Front-end code change data:

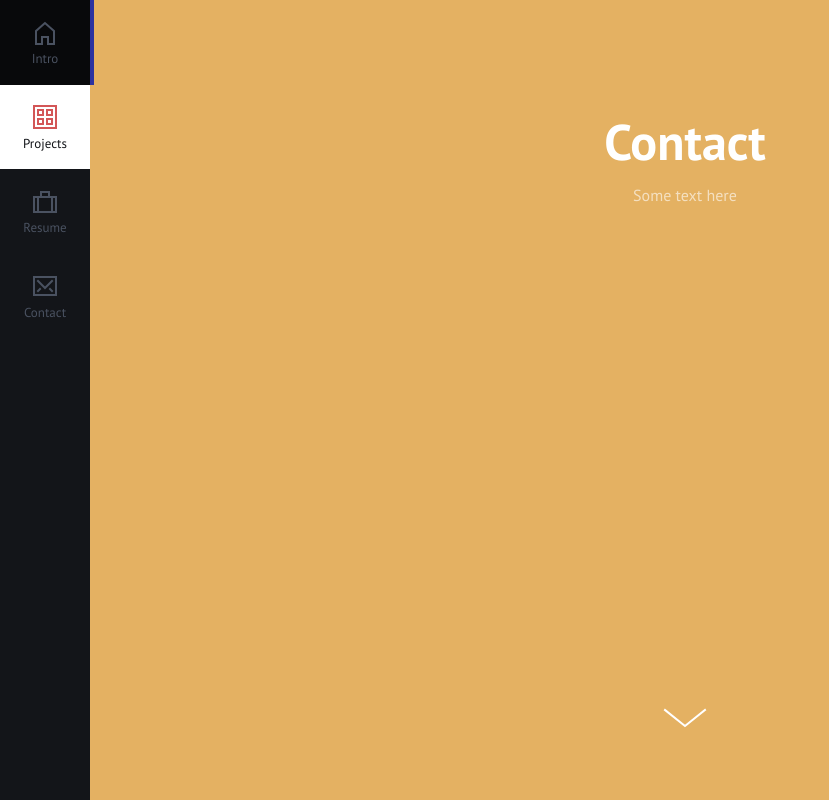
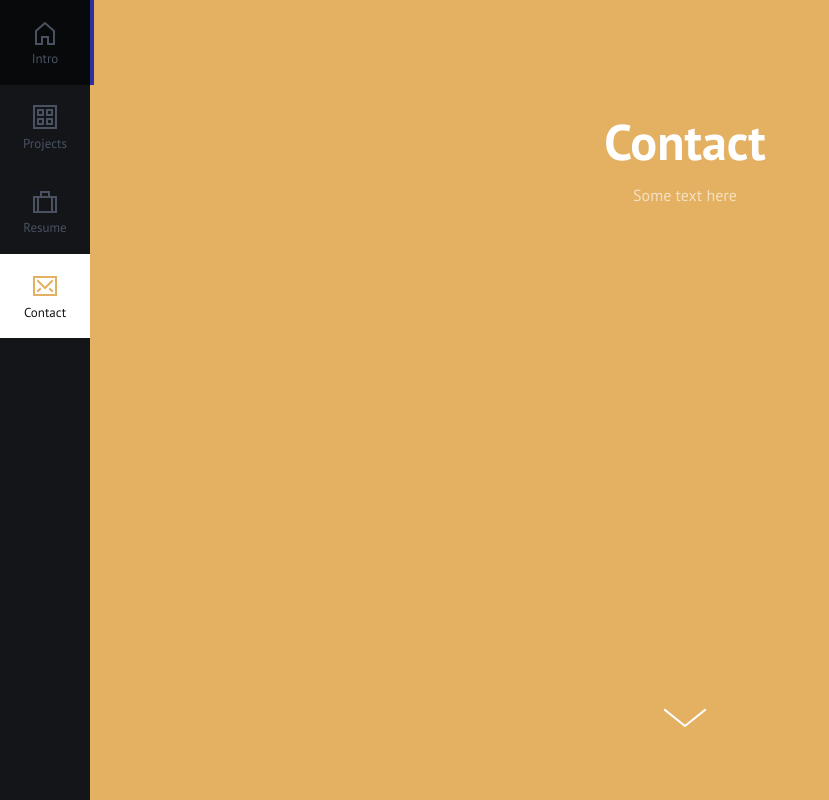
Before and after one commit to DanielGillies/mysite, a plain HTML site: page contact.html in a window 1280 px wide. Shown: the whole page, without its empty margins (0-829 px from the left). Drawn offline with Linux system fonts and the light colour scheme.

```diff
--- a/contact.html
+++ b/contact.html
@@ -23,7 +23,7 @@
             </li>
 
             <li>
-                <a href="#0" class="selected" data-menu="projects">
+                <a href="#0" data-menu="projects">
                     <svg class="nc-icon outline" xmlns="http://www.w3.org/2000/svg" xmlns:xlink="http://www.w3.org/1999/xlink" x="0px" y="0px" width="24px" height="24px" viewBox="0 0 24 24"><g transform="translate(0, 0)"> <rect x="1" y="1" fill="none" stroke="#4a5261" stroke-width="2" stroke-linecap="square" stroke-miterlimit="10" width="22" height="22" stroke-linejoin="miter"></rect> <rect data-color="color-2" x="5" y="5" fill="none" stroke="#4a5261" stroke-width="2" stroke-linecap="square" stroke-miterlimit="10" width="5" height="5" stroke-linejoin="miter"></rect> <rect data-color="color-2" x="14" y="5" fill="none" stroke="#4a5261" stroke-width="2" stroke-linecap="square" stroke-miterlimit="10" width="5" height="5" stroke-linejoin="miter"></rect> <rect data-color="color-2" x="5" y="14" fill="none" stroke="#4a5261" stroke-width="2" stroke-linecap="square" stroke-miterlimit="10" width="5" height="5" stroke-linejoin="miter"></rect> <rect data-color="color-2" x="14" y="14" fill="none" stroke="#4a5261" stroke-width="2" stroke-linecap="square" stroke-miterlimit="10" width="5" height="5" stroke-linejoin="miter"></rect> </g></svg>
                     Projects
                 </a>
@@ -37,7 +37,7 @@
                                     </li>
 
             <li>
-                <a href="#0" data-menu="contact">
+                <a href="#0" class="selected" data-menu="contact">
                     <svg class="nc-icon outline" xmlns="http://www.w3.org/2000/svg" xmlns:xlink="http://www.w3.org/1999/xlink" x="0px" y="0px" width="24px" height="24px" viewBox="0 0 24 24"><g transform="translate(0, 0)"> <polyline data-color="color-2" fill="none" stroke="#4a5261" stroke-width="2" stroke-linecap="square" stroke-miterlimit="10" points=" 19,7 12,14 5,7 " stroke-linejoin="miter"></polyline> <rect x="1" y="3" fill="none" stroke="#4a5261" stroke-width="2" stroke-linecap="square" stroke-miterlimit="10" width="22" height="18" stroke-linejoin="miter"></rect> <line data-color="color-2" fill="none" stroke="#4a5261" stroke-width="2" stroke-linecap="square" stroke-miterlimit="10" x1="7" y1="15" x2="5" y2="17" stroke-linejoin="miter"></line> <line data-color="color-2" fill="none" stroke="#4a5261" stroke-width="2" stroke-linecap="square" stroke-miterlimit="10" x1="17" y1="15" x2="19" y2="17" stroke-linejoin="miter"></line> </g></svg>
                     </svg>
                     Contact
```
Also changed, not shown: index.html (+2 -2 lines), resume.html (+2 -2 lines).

### Task details
Repeat each line above exactly. The pictures stay out.

### Response area
Before and after one commit to DanielGillies/mysite, a plain HTML site: page contact.html in a window 1280 px wide. Shown: the whole page, without its empty margins (0-829 px from the left). Drawn offline with Linux system fonts and the light colour scheme.

```diff
--- a/contact.html
+++ b/contact.html
@@ -23,7 +23,7 @@
             </li>
 
             <li>
-                <a href="#0" class="selected" data-menu="projects">
+                <a href="#0" data-menu="projects">
                     <svg class="nc-icon outline" xmlns="http://www.w3.org/2000/svg" xmlns:xlink="http://www.w3.org/1999/xlink" x="0px" y="0px" width="24px" height="24px" viewBox="0 0 24 24"><g transform="translate(0, 0)"> <rect x="1" y="1" fill="none" stroke="#4a5261" stroke-width="2" stroke-linecap="square" stroke-miterlimit="10" width="22" height="22" stroke-linejoin="miter"></rect> <rect data-color="color-2" x="5" y="5" fill="none" stroke="#4a5261" stroke-width="2" stroke-linecap="square" stroke-miterlimit="10" width="5" height="5" stroke-linejoin="miter"></rect> <rect data-color="color-2" x="14" y="5" fill="none" stroke="#4a5261" stroke-width="2" stroke-linecap="square" stroke-miterlimit="10" width="5" height="5" stroke-linejoin="miter"></rect> <rect data-color="color-2" x="5" y="14" fill="none" stroke="#4a5261" stroke-width="2" stroke-linecap="square" stroke-miterlimit="10" width="5" height="5" stroke-linejoin="miter"></rect> <rect data-color="color-2" x="14" y="14" fill="none" stroke="#4a5261" stroke-width="2" stroke-linecap="square" stroke-miterlimit="10" width="5" height="5" stroke-linejoin="miter"></rect> </g></svg>
                     Projects
                 </a>
@@ -37,7 +37,7 @@
                                     </li>
 
             <li>
-                <a href="#0" data-menu="contact">
+                <a href="#0" class="selected" data-menu="contact">
                     <svg class="nc-icon outline" xmlns="http://www.w3.org/2000/svg" xmlns:xlink="http://www.w3.org/1999/xlink" x="0px" y="0px" width="24px" height="24px" viewBox="0 0 24 24"><g transform="translate(0, 0)"> <polyline data-color="color-2" fill="none" stroke="#4a5261" stroke-width="2" stroke-linecap="square" stroke-miterlimit="10" points=" 19,7 12,14 5,7 " stroke-linejoin="miter"></polyline> <rect x="1" y="3" fill="none" stroke="#4a5261" stroke-width="2" stroke-linecap="square" stroke-miterlimit="10" width="22" height="18" stroke-linejoin="miter"></rect> <line data-color="color-2" fill="none" stroke="#4a5261" stroke-width="2" stroke-linecap="square" stroke-miterlimit="10" x1="7" y1="15" x2="5" y2="17" stroke-linejoin="miter"></line> <line data-color="color-2" fill="none" stroke="#4a5261" stroke-width="2" stroke-linecap="square" stroke-miterlimit="10" x1="17" y1="15" x2="19" y2="17" stroke-linejoin="miter"></line> </g></svg>
                     </svg>
                     Contact
```
Also changed, not shown: index.html (+2 -2 lines), resume.html (+2 -2 lines).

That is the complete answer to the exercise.